If you draw Edward Elric with his kids, I will seriously melt into a puddle and stay there for days.
In FMA, family is the heart of the story, lets be real. It is what drives the brothers to first commit the taboo of human transmutation in the first place, it is also what drives them to make them whole once again. It’s through family (their own small family and surragate) that they’re able to find support along their journey. And if those families are torn because of them, they are even more determined make it right, to make their family right for the sake of other families. There are other characters who have lost part parents and siblings and seek justice and revenge. There are siblings who are nothing alike, who live in opposite sides of the country, yet they come together to help support another pair of siblings in need. The are mothers who’ve lost children—who can’t even start a family—who find love and family in two lonely souls. They find a mother they’ve missed in her as well. And then! A man who carries nothing but grief and death and loss is finally able to find joy and true love when he witnessing his legacy, his family shine and feel whole.

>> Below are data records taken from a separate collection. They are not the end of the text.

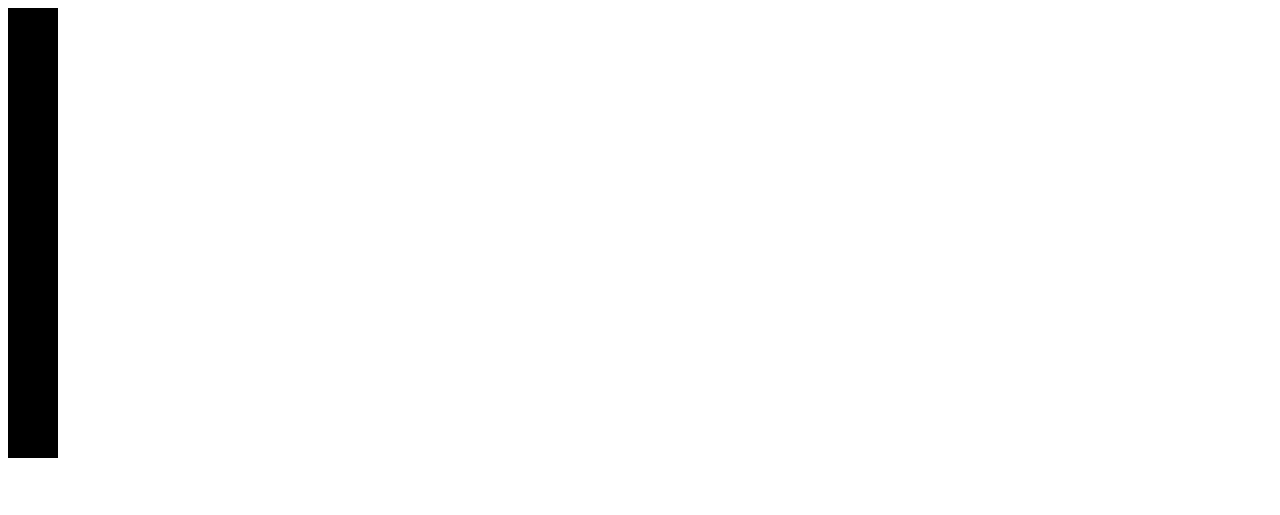
Repository: motiejus1/14-paskaita-JS
Page: index.html
An editor plug-in stored every save of this project. The page is shown before and after the next save, followed by the edit.
The browser window is 1280 px wide. The pictures show the whole page.

Above is the page before, as saved 2021-06-29 11:51:05.

After the next save:
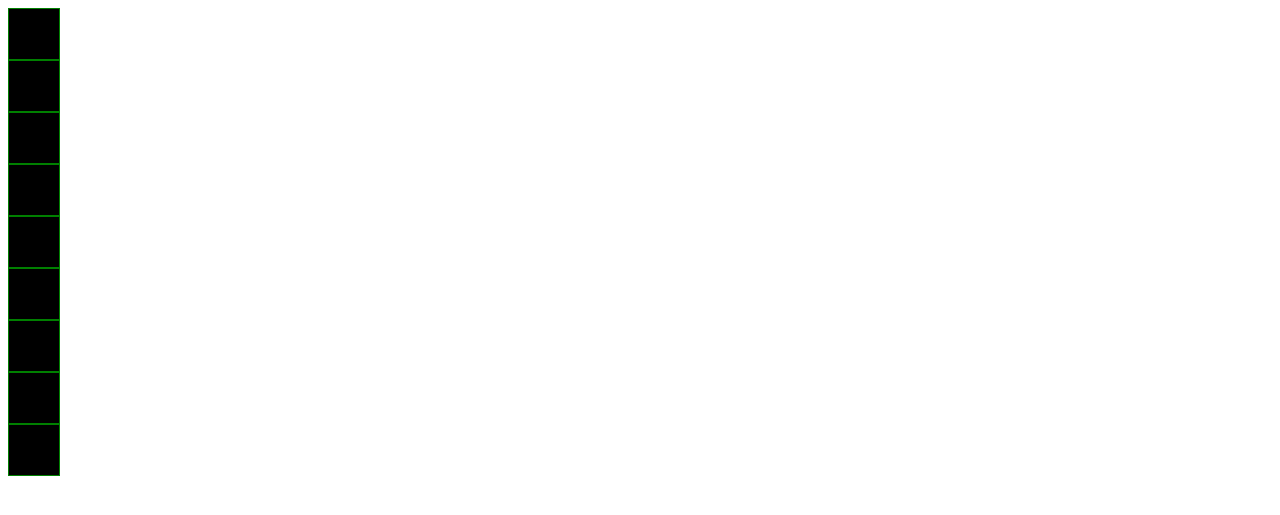
Saved 7 s later.
--- a/index.html
+++ b/index.html
@@ -11,7 +11,7 @@
             width: 50px;
             height: 50px;
             background-color: black;
-            border
+            border: 1px solid green;
         }
     </style>
 </head>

So this idea of Ed having his own kids, his own family, it’s like a dream come true. It’s everything Ed worked for. Everything he strived from the moment his father walked out the door. With his family, he is whole.
So i was thinking about the dwarf in the glass and how he’s a homunculus and that he’s from Hohenheim, but what is he really? I mean, he looks like the truth beyond the Door (that eye and smokey/shadowness) and with that it came to me; like getting hit with a bag of bricks.
He is Truth. In a way. Not entirely. He’s knowledge/God/the universe—he’s part of everyone. Not all of truth, but part of it (Literally the Dwarf is pursuit of truth personified). After living in the dark, he sees this world full of possibilities and things to explore and discover and experiment and conquer and it’s only natural to yearn for it. And when it all fails and he’s before his own door of Truth, it all comes out. All he wanted was to seek knowledge, to seek truth. What’s wrong with that! What’s wrong with wanting to go beyond the limits of the world? Of Humanity? To reach for the higher power?
He doesn’t want to go back to the darkness. Beyond the door is Truth, there is no to be beyond the door. It’s pure Truth, but nothing to apply it to. It’s knowledge and truth of the universe, but no universe…
He calls beyond the Door God because to be God means to be all powerful, feared and adored. He’s not human, and he will never be no matter what skin he wears, but he also wants what humans have—the capability to love one another and form bonds.
Arakawa started off the entire freakin’ series with a false prophet, and possibly a false God, and here she ends it very symmetrically. Another false God/Prophet with a bigger Philosopher’s stone. The question is who is the false God: is it the dwarf (by claiming God, does he become God?)? Or is Truth? The Dwarf calls Beyond the Door, the Truth, God mainly because it acts as a higher power that everyone wants yet fears, but no one else claims it as a God. No else yearns for it as much as the Dwarf. Ed, Al, Izumi—yes they all faced the door with their own sins, but it wasn’t the pursuit of truth that sent them there. It was love.
To be honest, I would claim the Truth, the Door, as a genuine God (Not GOD but a God. A higher power. All knowing. All seeing) and the Dwarf was its false prophet. At first, he’s easily seen as a real prophet thanks to Hohenheim’s Xerses story along with preaching to Ed about how cruel Truth can be. But in the end, Dwarf isn’t the true prophet. Not even because he turned on Truth. He never was from the start. It’s Ed. Al. Izumi. Hohenheim. Even Mustang and Hawkeye are qualified. They are the ones who see the genuine truth of….Truth. Ed comes to understand so much that he is able to outsmart it (outsmarting may be the wrong word; he’s grown enough to understand what the true answer to all is. I think. That’s my belief anyway). And it’s not angry or bitter. It laughs. Not cruelly, but happily. “That is the correct answer!”
If I keep going on about the form Arakawa uses for her “God” then we’d be here all day.
But one more thing: after realizing all of this, I can’t help but think of Romanticism. It was sort of lash back at the Enlightenment, all the war and revolts occurring all over Europe. This sudden fear of God and the unknown or the supernatural. FMA fits in this movement like a glove.
and that’s it.